CASE IN POINT | Prejudicial question

In Domingo v. Singson, et al., G.R. No. 203287, 207936, April 5, 2017, Reyes, J, Macario and Felicidad died leaving as heirs Engracia, Renato, Consolacion, Josefina, Rafael, Ramon & Rosario. Engracia filed an ejectment suit against Consolacion, Rosario, Rafael and Ramon claiming that she owned the property left by their parents having bought the same. The defendants contended that they learned of the sale only when they were served with summons. They (Renato, etc) filed an action seeking to nullify the deed of sale on the ground that their parents’ signatures were forged. In the meantime they also filed a criminal case for falsification of public document, estafa and use of falsified document. Engracia moved to suspend the criminal case on the ground of prejudicial question. When the issue reached the SC, it ruled in favor of the movants and

Held: A prejudicial question is understood in law to be that which arises in a case the resolution of which is a logical antecedent of the issue involved in said case and the cognizance of which pertains to another tribunal. The doctrine of prejudicial question comes into play generally in a situation where civil and criminal actions are pending and the issues involved in both cases are similar or so closely related that an issue must be pre-emptively resolved in the civil case before the criminal action can proceed (Quiambao v. Hon. Osorio, 242 Phil. 441, 444 [1988]). The rationale behind the principle of prejudicial question is to avoid two conflicting decisions (Ty-de Zuzuarregui v. Hon. Judge Villarosa, et al., 631 Phil. 375, 385 [2010]).

For a civil action to be considered prejudicial to a criminal case as to cause the suspension of the criminal proceedings until the final resolution of the civil case, the following requisites must -be present: (1) the civil case involves facts intimately related to those upon which the criminal prosecution would be based; (2) in the resolution of the issue or issues raised in the civil action, the guilt or innocence of the accused would necessarily be determined; and (3) jurisdiction to try said question must be lodged in another tribunal (Prado v. People, et al., 218 Phil. 573, 577 [1984]).

There indeed appears to be a prejudicial question in the case. The defense of the Spouses Singson in the civil case for annulment of sale is that Engracia bought the subject property from her parents prior to their demise and that their signatures appearing on the Absolute Deed of Sale are true and genuine. Their allegation in the civil case is based on the very same facts, which would be necessarily determinative of their guilt or innocence as accused in the criminal case.

If the signatures of the Spouses Domingo in the Absolute Deed of Sale are genuine, then there would be no falsification and the Spouses Singson would be innocent of the offense charged.

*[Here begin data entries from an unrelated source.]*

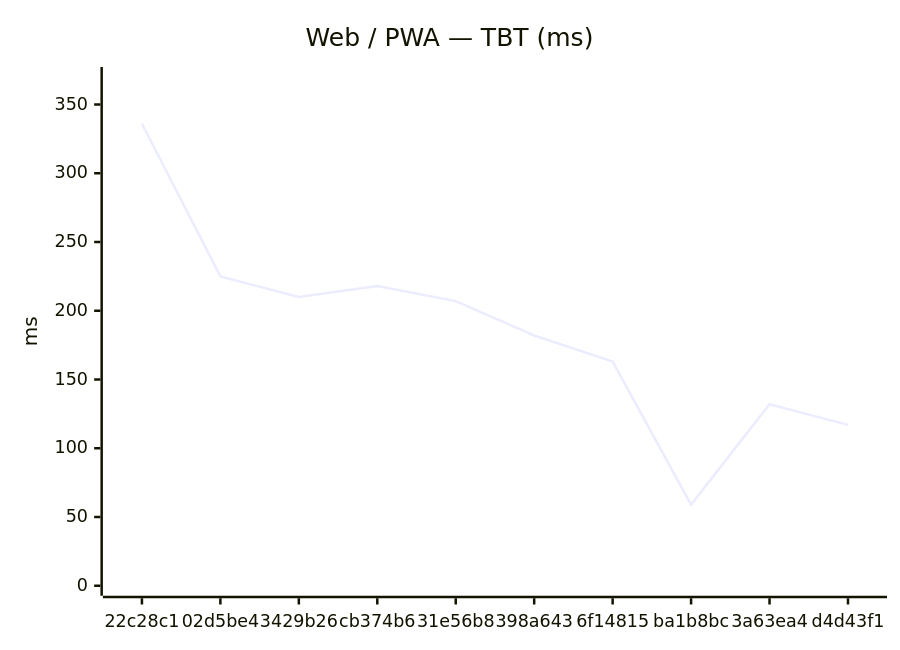
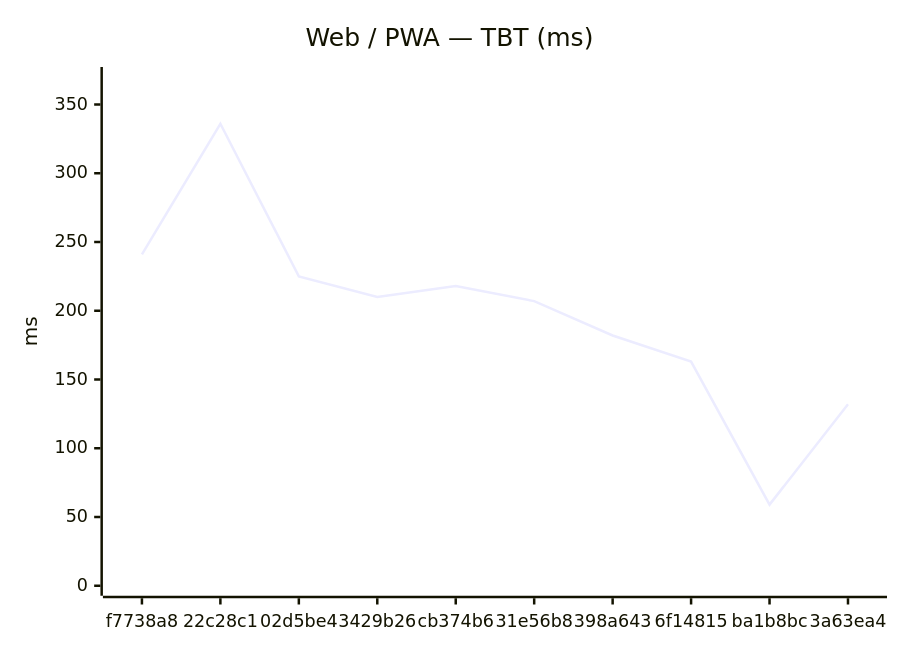
The second of 18 diagrams in benchmarks/compare.md (Metaheurist/Rianell), drawn with Mermaid before and after one commit. The commit also changed other lines of this file and 11 other files, not shown here.

````diff
--- a/benchmarks/compare.md
+++ b/benchmarks/compare.md
@@ -31,7 +31,7 @@
 ```mermaid
 xychart-beta
     title "Web / PWA — TBT (ms)"
-    x-axis ["22c28c1", "02d5be4", "3429b26", "cb374b6", "31e56b8", "398a643", "6f14815", "ba1b8bc", "3a63ea4", "d4d43f1"]
+    x-axis ["f7738a8", "22c28c1", "02d5be4", "3429b26", "cb374b6", "31e56b8", "398a643", "6f14815", "ba1b8bc", "3a63ea4"]
     y-axis "ms" 0 --> 370
-    line [336, 225, 210, 218, 207, 182, 163, 59, 132, 117]
+    line [241, 336, 225, 210, 218, 207, 182, 163, 59, 132]
 ```
````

Otherwise stated, a conviction in the criminal case, should it be allowed to proceed ahead, would be a gross injustice and would have to be set aside if it were finally decided in the civil case that indeed the signatures of the sellers were authentic.